By: Criss Livingston MA
STEM Education Consultant
In the United States, K-12 science teachers must adhere to rigid state standards that their students are tested and evaluated on as required by the No Child Left Behind Act of 2001. These standards are designed to teach the core science concepts at specific grade levels. While individual states design the standards, classroom teachers are responsible for implementing them. Many teachers have limited time frames (in the day and for the year) to teach the abundance of science concepts. Due to the limited amount of time, most teachers are rushed to complete the material and find they are unable to go in depth with a concept or explore it further. Also, many aspects of a concept can be often overlooked or left out completely. Experiments and lab time which are important to science because they teach the scientific methods and critical thinking skills are left out. Teaching without going in depth can produce students who are test savvy, but do not have complex problem solving skills.
Science standards are needed to keep pace in the global markets. Some time ago, the United States became concerned about lagging behind their international peers in the science field. In 1995, the National Science Education Standards (NSES) were produced and published in 1996; however these were not accepted by the state legislatures and boards as their state standards. As established by the National Research Council, the NSES are guidelines for the science education in primary and secondary schools in the United States. Currently, there are no National Standards.

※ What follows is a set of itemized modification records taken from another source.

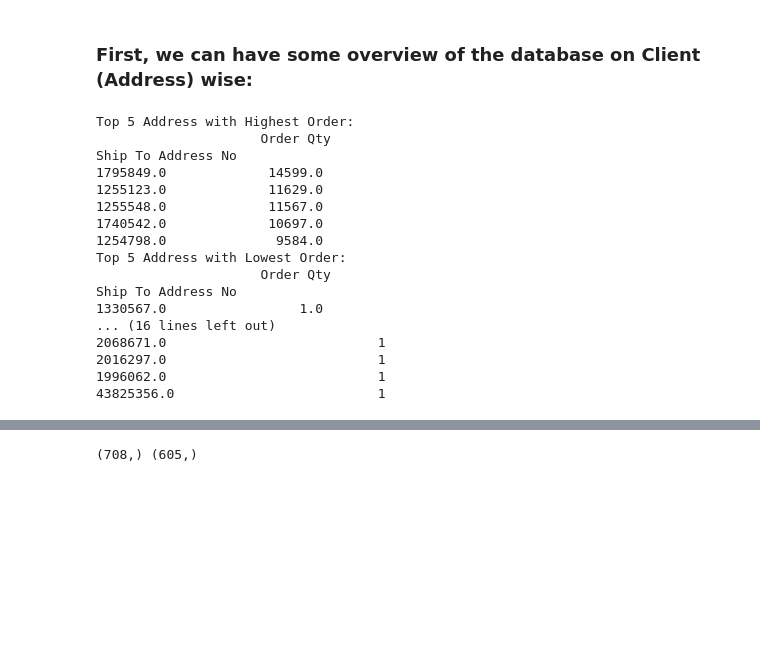
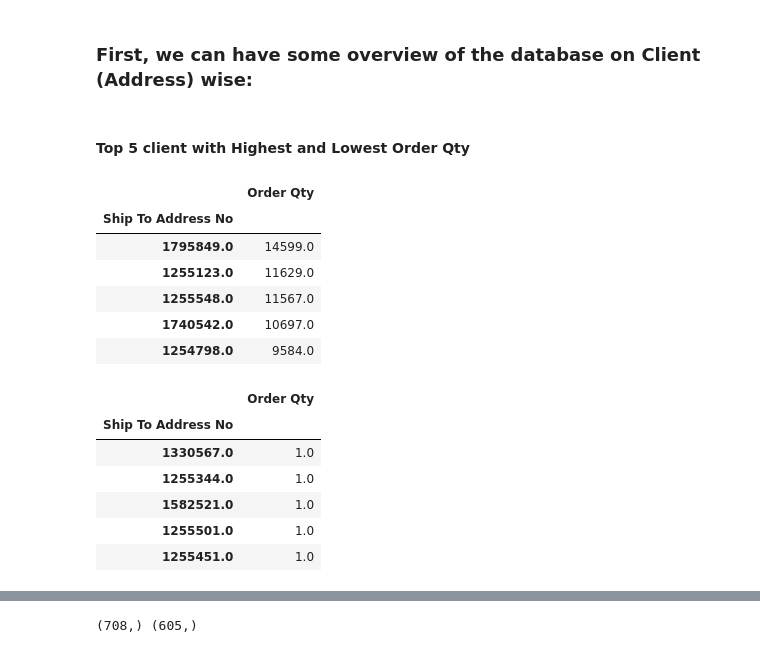
Before and after one commit to dangnguyenhoang/House_pricing_KC, a Jupyter notebook: CEL_/CEL.ipynb, the cells around one changed output, grey strips where cells are left out. Saved outputs shown, nothing was run; the diff lists cells and outputs as text; code cells hidden in the pictures; blank space fills up the shorter version.

```diff
--- a/CEL_/CEL.ipynb
+++ b/CEL_/CEL.ipynb
@@ -451,26 +439,23 @@ plt.show()
 # ABC Classification base on Client (Address):
 # %% [markdown]
 ### First, we can have some overview of the database on Client (Address) wise:
+# %% [markdown]
+#### Top 5 client with Highest and Lowest Order Qty
 # %%
-print('Top 5 Address with Highest Order: \n',Sales_Df[['Ship To Address No','Order Qty']].groupby('Ship To Address No').sum().sort_values(by='Order Qty',ascending=False).head(5))
-print('Top 5 Address with Lowest Order: \n',Sales_Df[['Ship To Address No','Order Qty']].groupby('Ship To Address No').sum().sort_values(by='Order Qty',ascending=False).tail(5))
-print('Top 5 Address with Highest Canceled: \n',Canceled_Df[['Ship To Address No','Quantity Canceled']].groupby('Ship To Address No').sum().sort_values(by='Quantity Canceled',ascending=False).head(5))
-print('Top 5 Address with Lowest Canceled: \n',Canceled_Df[['Ship To Address No','Quantity Canceled']].groupby('Ship To Address No').sum().sort_values(by='Quantity Canceled',ascending=False).tail(5))
+display(Sales_Df[['Ship To Address No','Order Qty']].groupby('Ship To Address No').sum().sort_values(by='Order Qty',ascending=False).head(5))
+display(Sales_Df[['Ship To Address No','Order Qty']].groupby('Ship To Address No').sum().sort_values(by='Order Qty',ascending=False).tail(5))
 # %% [output]
-Top 5 Address with Highest Order:
-                     Order Qty
-Ship To Address No
-1795849.0             14599.0
-1255123.0             11629.0
-1255548.0             11567.0
-1740542.0             10697.0
-1254798.0              9584.0
-Top 5 Address with Lowest Order:
-                     Order Qty
-Ship To Address No
-1330567.0                 1.0
-... (16 lines left out)
-2068671.0                           1
-2016297.0                           1
-1996062.0                           1
-43825356.0                          1
+|  | Order Qty |
+| Ship To Address No |  |
+| 1795849.0 | 14599.0 |
+| 1255123.0 | 11629.0 |
+| 1255548.0 | 11567.0 |
+| 1740542.0 | 10697.0 |
+| 1254798.0 | 9584.0 |
+|  | Order Qty |
+| Ship To Address No |  |
+| 1330567.0 | 1.0 |
+| 1255344.0 | 1.0 |
+| 1582521.0 | 1.0 |
+| 1255501.0 | 1.0 |
+| 1255451.0 | 1.0 |
```
Also changed, not shown: parts of 13 cells of this notebook.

The STEM Ed team has discovered that by not having National Science Standards, the United States lacks consistency of science standards from state to state. Currently, each state’s Department of Education develops, writes, and publishes standards of science education which they believe should be taught.
For example, in Virginia, a fourth grader may be studying photosynthesis while a student in Alaska will not learn about photosynthesis until the sixth grade. See: Photosynthesis Table. This is just one of the many problems the STEM Education Center discovered when we created our grade level stratification or GLS terms based on state standards
Another example: The concept of “battery” is not listed in the Alaska or Arizona standards, but becomes an implied term when teaching electricity. While students in California begin learning about the concept of battery in the third grade and continue building upon it in the fourth grade and again in the High School. See: Battery Table.
The STEM Ed team has spent the last few years looking at state standards and analyzing their science concepts to find similarities and differences. Because different states teach the same concept at different grades, it is difficult to compare state test results among the fifty states.
For more information on the Science behind the GLS, please see the STEM Ed’s website: www.stemed.info